> **TO DO**
Where a line in the records below includes "content", pull that line out.

☆ ☆ ☆ ☆ ☆

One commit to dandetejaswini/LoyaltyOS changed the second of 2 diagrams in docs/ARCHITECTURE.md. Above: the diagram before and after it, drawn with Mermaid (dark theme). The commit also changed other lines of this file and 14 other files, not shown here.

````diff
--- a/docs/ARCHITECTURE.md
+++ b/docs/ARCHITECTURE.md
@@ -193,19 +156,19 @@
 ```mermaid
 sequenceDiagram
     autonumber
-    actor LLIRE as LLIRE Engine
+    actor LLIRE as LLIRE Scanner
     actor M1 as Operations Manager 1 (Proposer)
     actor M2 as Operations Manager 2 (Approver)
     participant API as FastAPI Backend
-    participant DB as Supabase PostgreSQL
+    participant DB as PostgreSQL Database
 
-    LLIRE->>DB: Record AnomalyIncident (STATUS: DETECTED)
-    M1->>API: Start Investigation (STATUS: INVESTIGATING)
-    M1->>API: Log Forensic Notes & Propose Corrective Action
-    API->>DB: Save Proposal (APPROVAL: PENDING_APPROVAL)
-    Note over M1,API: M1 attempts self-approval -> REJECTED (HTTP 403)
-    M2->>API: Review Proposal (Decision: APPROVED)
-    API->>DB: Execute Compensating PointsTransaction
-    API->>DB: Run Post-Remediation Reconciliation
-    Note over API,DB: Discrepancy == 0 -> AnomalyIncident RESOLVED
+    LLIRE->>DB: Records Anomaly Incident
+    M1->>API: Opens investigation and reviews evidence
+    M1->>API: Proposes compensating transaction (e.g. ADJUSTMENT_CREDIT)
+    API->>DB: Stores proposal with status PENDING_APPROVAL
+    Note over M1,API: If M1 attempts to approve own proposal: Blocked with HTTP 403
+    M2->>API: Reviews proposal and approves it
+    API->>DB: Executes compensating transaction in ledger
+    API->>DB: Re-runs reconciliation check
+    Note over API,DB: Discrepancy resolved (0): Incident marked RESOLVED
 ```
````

☆ ☆ ☆ ☆ ☆

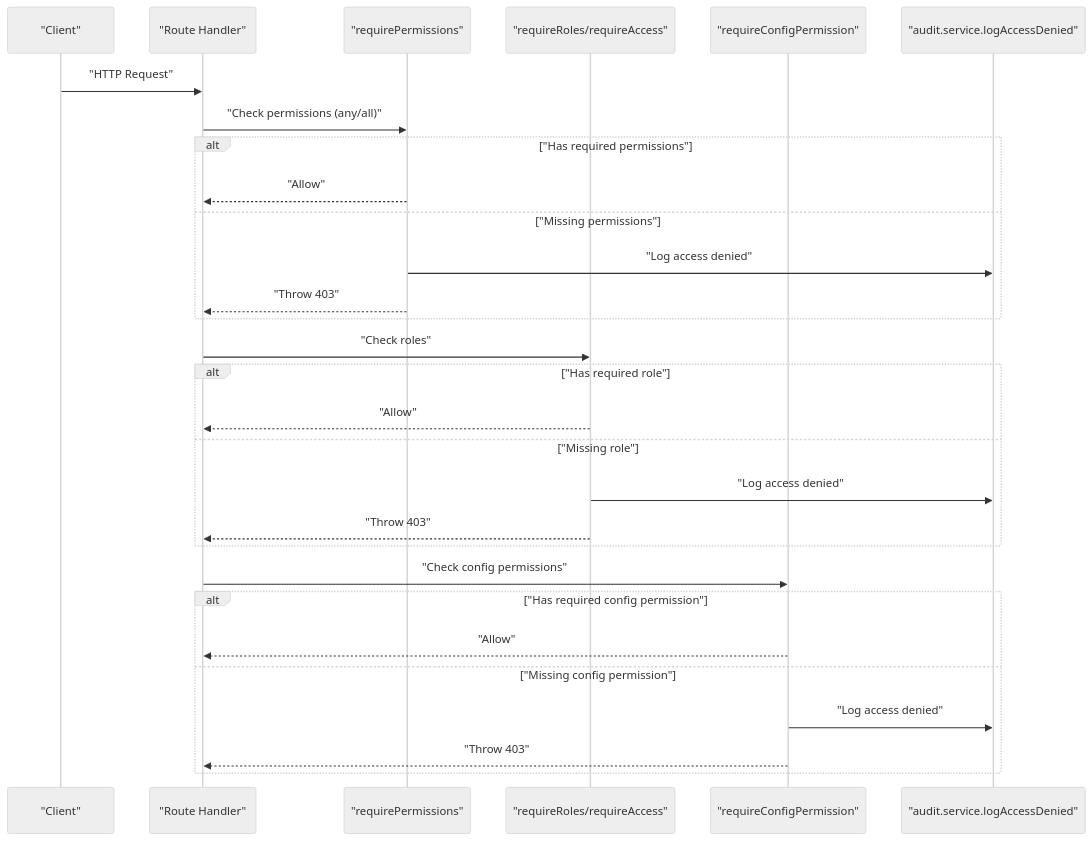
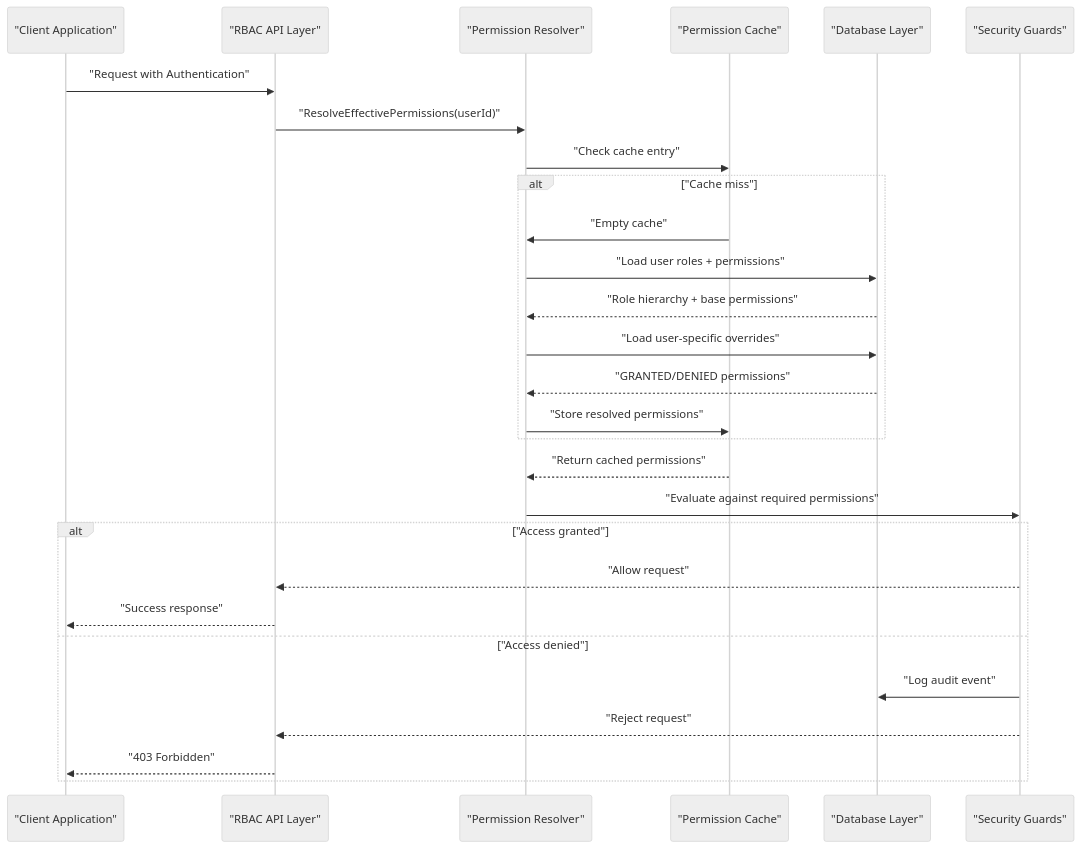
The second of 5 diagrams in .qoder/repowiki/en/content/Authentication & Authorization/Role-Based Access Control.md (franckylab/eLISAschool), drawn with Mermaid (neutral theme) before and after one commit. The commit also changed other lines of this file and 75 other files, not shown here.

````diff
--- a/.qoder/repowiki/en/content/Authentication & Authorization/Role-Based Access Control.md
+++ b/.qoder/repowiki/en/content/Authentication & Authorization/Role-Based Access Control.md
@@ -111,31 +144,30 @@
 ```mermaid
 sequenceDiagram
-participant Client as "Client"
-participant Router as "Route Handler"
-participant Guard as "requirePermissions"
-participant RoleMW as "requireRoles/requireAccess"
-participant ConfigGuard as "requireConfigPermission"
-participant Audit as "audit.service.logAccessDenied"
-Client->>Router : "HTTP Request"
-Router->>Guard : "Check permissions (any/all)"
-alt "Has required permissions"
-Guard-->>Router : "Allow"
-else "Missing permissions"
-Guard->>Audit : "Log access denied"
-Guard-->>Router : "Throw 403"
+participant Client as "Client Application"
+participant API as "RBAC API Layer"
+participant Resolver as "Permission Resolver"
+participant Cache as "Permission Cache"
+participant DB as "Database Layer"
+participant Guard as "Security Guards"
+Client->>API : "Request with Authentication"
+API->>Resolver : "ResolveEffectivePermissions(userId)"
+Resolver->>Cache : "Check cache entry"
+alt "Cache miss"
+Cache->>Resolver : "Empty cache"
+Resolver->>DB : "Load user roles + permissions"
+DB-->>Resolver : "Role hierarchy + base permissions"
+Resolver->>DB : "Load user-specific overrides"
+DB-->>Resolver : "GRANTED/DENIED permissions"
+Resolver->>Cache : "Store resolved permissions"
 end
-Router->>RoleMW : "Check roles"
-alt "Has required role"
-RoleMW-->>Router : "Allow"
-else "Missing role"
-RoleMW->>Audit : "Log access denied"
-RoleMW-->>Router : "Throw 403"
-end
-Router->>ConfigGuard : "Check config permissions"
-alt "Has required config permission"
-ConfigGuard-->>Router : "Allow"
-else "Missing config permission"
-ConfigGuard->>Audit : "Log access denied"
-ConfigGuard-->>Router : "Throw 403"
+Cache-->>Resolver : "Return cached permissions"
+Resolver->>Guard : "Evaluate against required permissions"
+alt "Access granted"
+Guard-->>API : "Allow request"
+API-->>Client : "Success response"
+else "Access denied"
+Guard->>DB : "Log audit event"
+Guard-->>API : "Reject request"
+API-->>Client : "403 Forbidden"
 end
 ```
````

☆ ☆ ☆ ☆ ☆

> **TASK SOLUTION**
The second of 5 diagrams in .qoder/repowiki/en/content/Authentication & Authorization/Role-Based Access Control.md (franckylab/eLISAschool), drawn with Mermaid (neutral theme) before and after one commit. The commit also changed other lines of this file and 75 other files, not shown here.
--- a/.qoder/repowiki/en/content/Authentication & Authorization/Role-Based Access Control.md
+++ b/.qoder/repowiki/en/content/Authentication & Authorization/Role-Based Access Control.md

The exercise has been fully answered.